Calcination (also referred to as calcining) is a thermal treatment process in absence of air applied to ores and other solid materials to bring about a thermal decomposition, phase transition, or removal of a volatile fraction. The calcination process normally takes place at temperatures below the melting point of the product materials. Calcination is not the same process as roasting. In roasting, more complex gas–solid reactions take place between the furnace atmosphere and the solids.
In alchemy, calcination was believed to be one of the 12 vital processes required for the transformation of a substance.
Alchemists distinguished two kinds of calcination, actual and potential. Actual calcination is that brought about by actual fire, from wood, coals, or other fuel, raised to a certain temperature. Potential calcination is that brought about by potential fire, such as corrosive chemicals; for example, gold was calcined in a reverberatory furnace with mercury and sal ammoniac; silver with common salt and alkali salt; copper with salt and sulfur; iron with sal ammoniac and vinegar; tin with antimony; lead with sulfur; and mercury with aqua fortis.

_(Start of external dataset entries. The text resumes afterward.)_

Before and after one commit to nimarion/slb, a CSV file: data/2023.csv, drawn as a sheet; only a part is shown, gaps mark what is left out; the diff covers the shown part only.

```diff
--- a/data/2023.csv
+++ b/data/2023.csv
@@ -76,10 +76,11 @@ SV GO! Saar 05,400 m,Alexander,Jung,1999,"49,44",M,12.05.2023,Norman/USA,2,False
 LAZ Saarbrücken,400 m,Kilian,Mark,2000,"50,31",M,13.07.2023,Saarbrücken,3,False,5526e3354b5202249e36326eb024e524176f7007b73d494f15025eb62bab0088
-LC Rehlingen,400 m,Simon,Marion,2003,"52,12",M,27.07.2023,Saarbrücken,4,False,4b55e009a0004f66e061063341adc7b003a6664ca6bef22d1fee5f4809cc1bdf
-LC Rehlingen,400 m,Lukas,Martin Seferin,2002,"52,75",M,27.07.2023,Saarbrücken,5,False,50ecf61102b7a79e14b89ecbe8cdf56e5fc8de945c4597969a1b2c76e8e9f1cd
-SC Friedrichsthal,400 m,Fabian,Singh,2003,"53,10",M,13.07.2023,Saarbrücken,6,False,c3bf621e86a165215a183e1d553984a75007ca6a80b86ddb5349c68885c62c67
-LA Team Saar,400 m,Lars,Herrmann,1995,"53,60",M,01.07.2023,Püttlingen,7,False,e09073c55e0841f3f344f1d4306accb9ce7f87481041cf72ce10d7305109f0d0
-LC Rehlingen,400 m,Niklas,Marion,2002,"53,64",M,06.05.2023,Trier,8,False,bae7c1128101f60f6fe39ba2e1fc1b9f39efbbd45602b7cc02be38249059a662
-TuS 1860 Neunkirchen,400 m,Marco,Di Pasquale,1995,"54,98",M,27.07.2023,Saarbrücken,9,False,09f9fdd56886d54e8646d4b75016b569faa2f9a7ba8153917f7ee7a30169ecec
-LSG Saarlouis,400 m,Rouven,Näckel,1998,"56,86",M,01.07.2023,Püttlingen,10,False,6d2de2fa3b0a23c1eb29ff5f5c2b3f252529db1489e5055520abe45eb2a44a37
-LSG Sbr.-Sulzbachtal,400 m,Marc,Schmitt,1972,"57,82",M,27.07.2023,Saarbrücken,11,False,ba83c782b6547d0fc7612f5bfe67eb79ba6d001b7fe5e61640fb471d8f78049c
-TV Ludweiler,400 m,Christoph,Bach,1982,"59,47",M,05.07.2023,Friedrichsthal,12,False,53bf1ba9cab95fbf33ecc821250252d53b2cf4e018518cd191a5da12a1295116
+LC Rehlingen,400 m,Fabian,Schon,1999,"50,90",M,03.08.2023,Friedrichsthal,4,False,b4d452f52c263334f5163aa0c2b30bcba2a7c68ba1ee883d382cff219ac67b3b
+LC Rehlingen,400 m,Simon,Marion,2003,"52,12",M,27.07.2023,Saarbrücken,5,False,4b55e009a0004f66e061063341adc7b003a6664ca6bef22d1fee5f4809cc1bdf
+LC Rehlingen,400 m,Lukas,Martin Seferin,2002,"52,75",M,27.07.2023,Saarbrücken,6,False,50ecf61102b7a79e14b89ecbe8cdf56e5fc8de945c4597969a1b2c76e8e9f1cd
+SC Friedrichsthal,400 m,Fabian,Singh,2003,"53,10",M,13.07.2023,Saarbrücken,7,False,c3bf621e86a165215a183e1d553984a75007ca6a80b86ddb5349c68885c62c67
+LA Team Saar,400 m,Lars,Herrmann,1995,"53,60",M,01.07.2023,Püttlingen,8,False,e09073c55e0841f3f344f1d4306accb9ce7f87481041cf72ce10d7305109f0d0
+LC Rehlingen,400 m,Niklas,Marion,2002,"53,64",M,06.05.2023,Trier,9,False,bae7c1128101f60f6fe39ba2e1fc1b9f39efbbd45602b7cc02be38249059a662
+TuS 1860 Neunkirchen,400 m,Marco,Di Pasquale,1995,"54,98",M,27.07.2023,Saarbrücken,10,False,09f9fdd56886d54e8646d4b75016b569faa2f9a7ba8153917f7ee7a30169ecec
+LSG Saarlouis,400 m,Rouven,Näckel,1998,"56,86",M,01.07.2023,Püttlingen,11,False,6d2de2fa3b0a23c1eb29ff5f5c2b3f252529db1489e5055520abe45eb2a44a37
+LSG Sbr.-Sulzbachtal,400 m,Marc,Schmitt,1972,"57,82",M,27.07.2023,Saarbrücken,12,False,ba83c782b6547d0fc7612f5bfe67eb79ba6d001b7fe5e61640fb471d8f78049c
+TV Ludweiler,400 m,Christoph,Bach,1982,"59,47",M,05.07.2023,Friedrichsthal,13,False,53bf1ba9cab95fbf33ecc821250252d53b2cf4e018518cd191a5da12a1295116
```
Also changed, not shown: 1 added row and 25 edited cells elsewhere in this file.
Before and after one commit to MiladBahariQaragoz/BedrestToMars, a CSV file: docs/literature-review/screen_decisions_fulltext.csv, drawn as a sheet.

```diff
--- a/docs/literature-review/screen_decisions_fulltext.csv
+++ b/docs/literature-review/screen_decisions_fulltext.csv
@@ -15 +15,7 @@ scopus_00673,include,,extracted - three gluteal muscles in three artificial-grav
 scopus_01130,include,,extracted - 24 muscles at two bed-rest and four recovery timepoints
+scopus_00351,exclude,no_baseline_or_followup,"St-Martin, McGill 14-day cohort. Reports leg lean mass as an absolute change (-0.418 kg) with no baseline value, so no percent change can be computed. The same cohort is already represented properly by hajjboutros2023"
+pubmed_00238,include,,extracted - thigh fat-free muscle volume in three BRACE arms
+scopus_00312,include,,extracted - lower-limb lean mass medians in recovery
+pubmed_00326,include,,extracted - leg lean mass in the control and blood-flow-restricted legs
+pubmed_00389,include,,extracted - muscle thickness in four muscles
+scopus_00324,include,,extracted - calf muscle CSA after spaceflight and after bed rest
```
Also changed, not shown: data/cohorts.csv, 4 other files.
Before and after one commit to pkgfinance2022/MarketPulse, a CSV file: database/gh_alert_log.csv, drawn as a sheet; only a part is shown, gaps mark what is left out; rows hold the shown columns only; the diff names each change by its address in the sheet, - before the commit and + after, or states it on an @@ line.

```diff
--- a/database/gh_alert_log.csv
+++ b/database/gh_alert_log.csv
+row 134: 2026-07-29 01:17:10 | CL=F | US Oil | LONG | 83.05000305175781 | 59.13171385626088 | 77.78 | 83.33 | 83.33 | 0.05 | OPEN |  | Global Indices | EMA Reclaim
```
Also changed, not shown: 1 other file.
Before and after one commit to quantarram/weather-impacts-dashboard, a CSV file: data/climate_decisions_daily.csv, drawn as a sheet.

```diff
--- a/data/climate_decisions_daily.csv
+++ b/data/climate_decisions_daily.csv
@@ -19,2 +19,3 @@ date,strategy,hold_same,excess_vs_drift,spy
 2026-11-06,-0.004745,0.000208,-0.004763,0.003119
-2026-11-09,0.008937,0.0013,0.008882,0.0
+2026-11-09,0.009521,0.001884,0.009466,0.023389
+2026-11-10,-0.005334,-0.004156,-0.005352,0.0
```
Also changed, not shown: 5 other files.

There was also philosophical calcination, which was said to occur when horns, hooves, etc., were hung over boiling water, or other liquor, until they had lost their mucilage, and were easily reducible into powder.